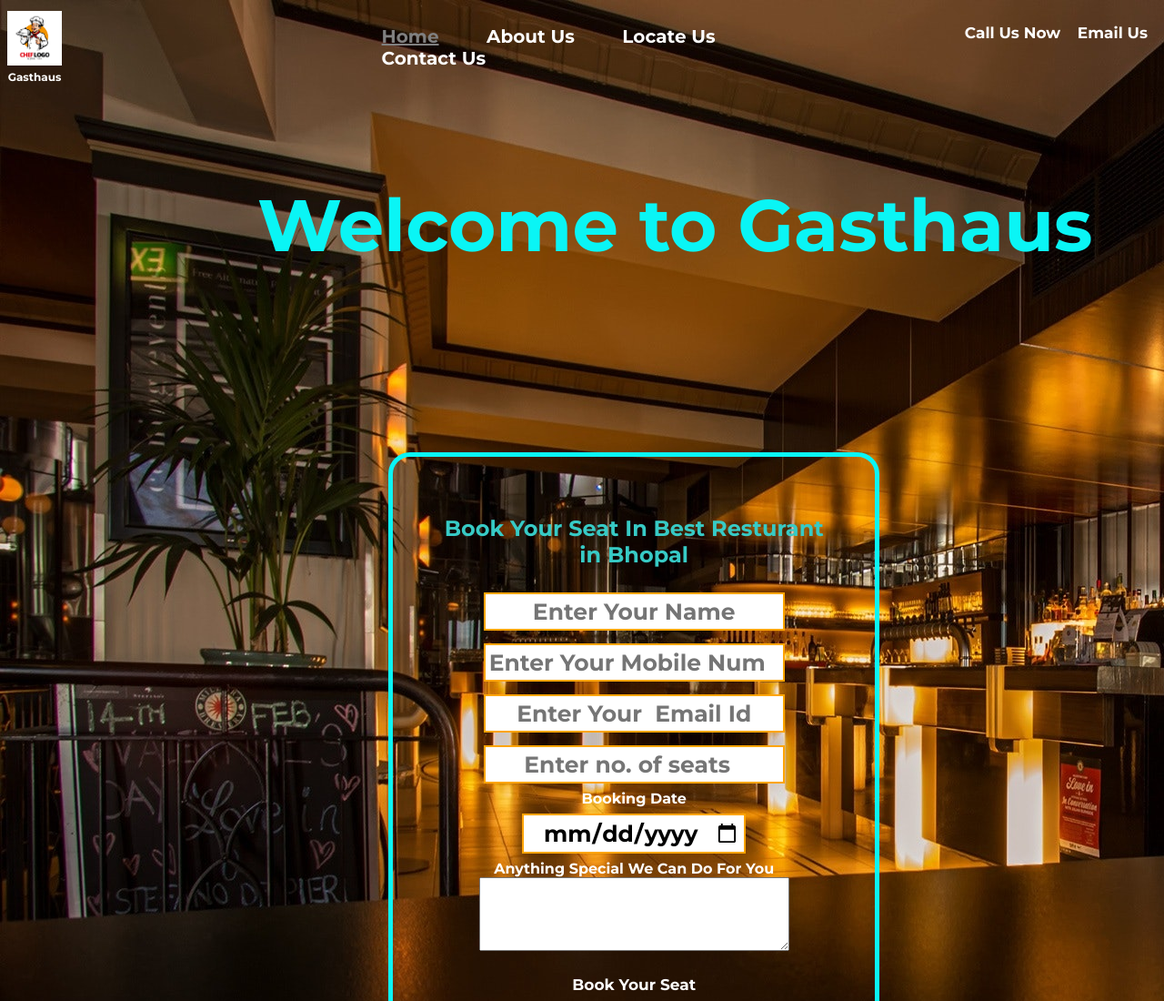
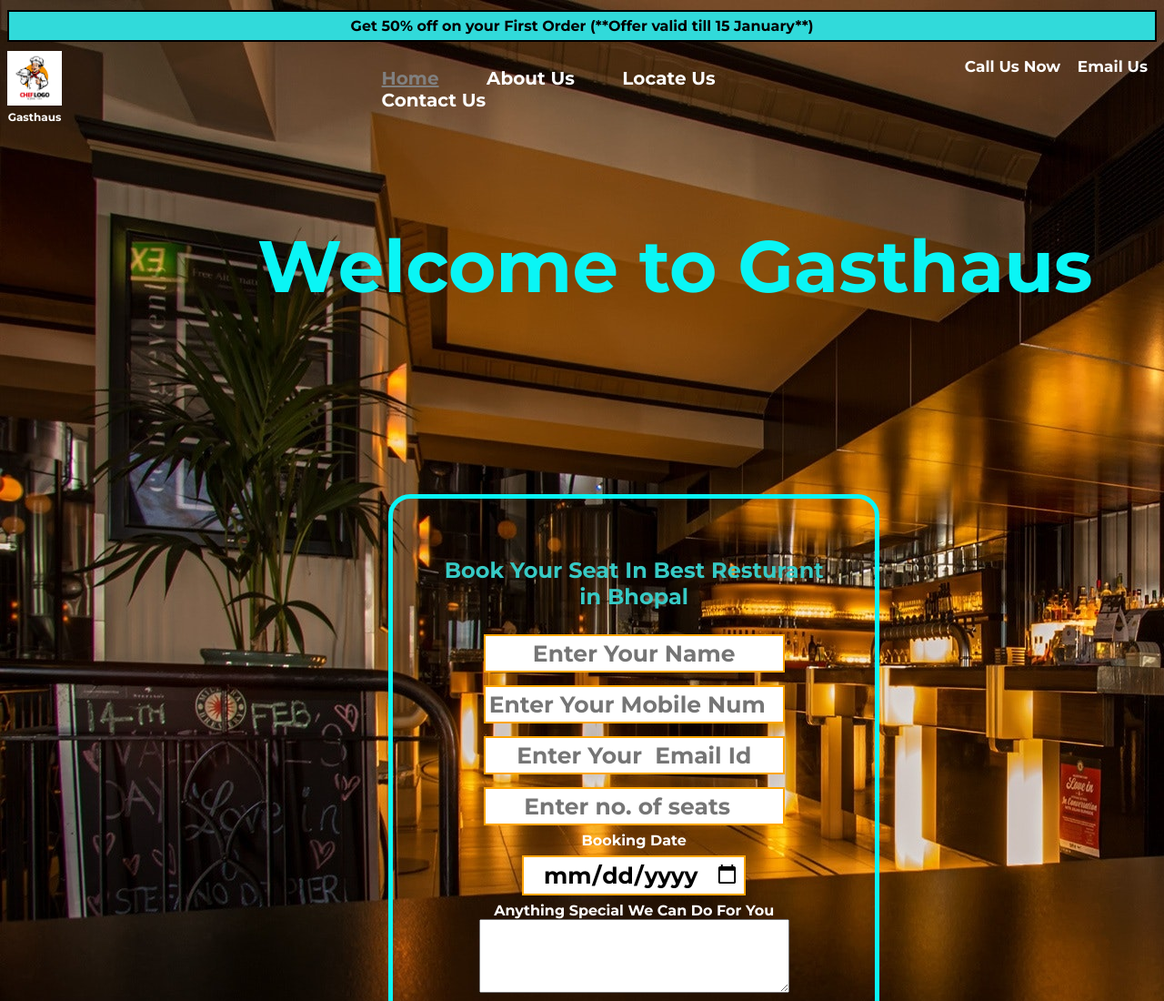
Before and after one commit to rashup198/-Resturant-seat-booking-frontend, a plain HTML site: page Index.html in a window 1280 px wide. Shown: the top 1100 px of the page at 91% size. Drawn offline with Linux system fonts and the light colour scheme.

Commit message:
updated the head with the discount

```diff
--- a/Index.html
+++ b/Index.html
@@ -13,12 +13,19 @@
     <link rel="preconnect" href="https://fonts.gstatic.com" crossorigin>
     <link href="https://fonts.googleapis.com/css2?family=Balsamiq+Sans&family=Montserrat:wght@700&display=swap"
         rel="stylesheet">
+
+        <link rel="preconnect" href="https://fonts.googleapis.com">
+<link rel="preconnect" href="https://fonts.gstatic.com" crossorigin>
 </head>
 
 <body>
     <header>
 
+        <div class="head">
 
+        <h1>Get 50% off on your First Order (**Offer valid till 15 January**)</h1>
+
+    </div>
 
         <div class="left">
             <!-- for logo -->
--- a/style.css
+++ b/style.css
@@ -5,6 +5,18 @@ body {
     font-family: 'Balsamiq Sans', cursive;
     font-family: 'Montserrat', sans-serif;
 
+
+}
+
+.head h1 {
+    color: black;
+    border: 2px solid black;
+    background-color: #31dada;
+    text-align: center;
+    font-size: medium;
+    font-family: 'Balsamiq Sans', cursive;
+    font-family: 'Montserrat', sans-serif;
+    padding: 6px;
 
 }
 
@@ -34,8 +46,10 @@ body {
     /* border: 2px solid brown; */
     position: absolute;
     right: 11px;
-    top: 19px;
+    top: 56px;
     display: inline-block;
+    font-family: 'Balsamiq Sans', cursive;
+    font-family: 'Montserrat', sans-serif;
 }
 
 .navbar {
@@ -89,7 +103,7 @@ body {
 
 .btn:hover {
     border: 2px solid white;
-    background-color: black;
+    background: none;
     color: gray;
     text-decoration: underline;
 }
@@ -103,6 +117,7 @@ body {
     font-size: 40px;
     color: #0af5f5;
 }
+
 .container {
     font-family: 'Balsamiq Sans', cursive;
     font-family: 'Montserrat', sans-serif;
```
##############################
» **EXERCISE PROMPT**: Whenever a line above contains "crossorigin", copy that line.

» **ANSWER BOX**:
     <link rel="preconnect" href="https://fonts.gstatic.com" crossorigin>
+<link rel="preconnect" href="https://fonts.gstatic.com" crossorigin>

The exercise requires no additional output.